A relatively new branch of medicine is emerging called genomic medicine. This involves whole genome sequencing to help to diagnose diseases. In the next decade or so, this kind of treatment could be routine, with hospitals using a patient’s genetic fingerprint to determine whether their disease has a genetic basis. In the more distant future people may have their genomes sequenced as part of screening procedures or even to determine their health insurance premiums.
In June 2013, the American college of Medical Genetics and Genomics published a set of guidelines stating that if a genome sequence shows a defect in one of 56 genes, the patient should be informed. These guidelines beg the question of whether routine disclosure of genetic disease would always be welcome: for example would parents want to know what their child might die of in later life? Would genomic medicine make parents more worried about their children’s potential diseases?
Currently most people are curious enough to want to know as much as possible on their own genome, but because sequencing looks at genes, what do certain results say about siblings or other members of the family? One person’s decision to have their genome sequenced can have serious effects on the lives of their relatives. This sort of problem has become so significant that specialised ‘genetic counsellors’ can now advise and help families to deal with the consequences of genetic sequencing.
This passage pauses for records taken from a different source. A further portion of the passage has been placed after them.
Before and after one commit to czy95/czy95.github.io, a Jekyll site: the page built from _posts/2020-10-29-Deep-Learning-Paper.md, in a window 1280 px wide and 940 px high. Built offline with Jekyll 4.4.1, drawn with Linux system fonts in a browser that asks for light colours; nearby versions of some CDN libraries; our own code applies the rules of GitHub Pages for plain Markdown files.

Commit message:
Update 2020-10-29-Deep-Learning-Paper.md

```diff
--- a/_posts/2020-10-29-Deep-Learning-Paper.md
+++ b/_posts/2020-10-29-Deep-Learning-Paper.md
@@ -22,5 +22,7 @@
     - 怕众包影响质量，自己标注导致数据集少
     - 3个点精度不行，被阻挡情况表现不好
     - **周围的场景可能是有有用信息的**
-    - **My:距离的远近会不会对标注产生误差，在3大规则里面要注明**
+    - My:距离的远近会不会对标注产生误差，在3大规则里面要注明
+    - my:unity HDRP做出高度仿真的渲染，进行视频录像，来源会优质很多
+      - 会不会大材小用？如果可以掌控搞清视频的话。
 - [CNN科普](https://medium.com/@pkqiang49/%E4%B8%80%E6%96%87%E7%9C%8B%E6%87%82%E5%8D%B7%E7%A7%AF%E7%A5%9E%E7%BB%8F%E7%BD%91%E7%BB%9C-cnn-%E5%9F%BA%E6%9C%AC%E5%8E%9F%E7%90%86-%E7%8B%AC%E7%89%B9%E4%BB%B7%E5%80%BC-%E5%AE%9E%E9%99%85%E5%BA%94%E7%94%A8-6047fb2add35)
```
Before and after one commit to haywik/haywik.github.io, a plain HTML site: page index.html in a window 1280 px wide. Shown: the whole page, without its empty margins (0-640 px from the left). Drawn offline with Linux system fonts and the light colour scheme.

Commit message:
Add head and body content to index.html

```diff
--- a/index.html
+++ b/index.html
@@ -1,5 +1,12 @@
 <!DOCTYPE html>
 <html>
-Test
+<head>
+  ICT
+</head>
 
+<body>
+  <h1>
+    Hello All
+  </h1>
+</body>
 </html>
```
The cheaper and less complex method for finding mutations is to sequence the exome, the regions of the genome which code for proteins. Although this is less complex and produces less data than using Sanger sequencing, most people will still have a huge number of mutations and differences compared to the reference human genome. Exome sequencing only measures 1% of the whole genome, yet most people will find they still have tens of thousands if not hundreds of thousands of mutations. Most of these will be harmless because of the redundancies of our metabolic pathways. However, we know that certain mutations will increase your chance of getting Alzheimer’s disease, for example 20% of Europeans have a single mutation on chromosome 19 which approximately doubles the chance of getting Alzheimer’s disease.
As this technology continues to develop, we will be able to predict more accurately the chances of getting specific diseases and which drugs will work best to prevent them. Computers will be able to pick out mutations and doctors may be able to use them to explain certain symptoms. Genomics will become more and more important as geneticists develop new methods to find the ‘important’ mutations. Genomic medicine will also significantly change the pharmaceutical industry with a move away from generic medication towards new drugs which target specific problems in a new market of personalised medicine.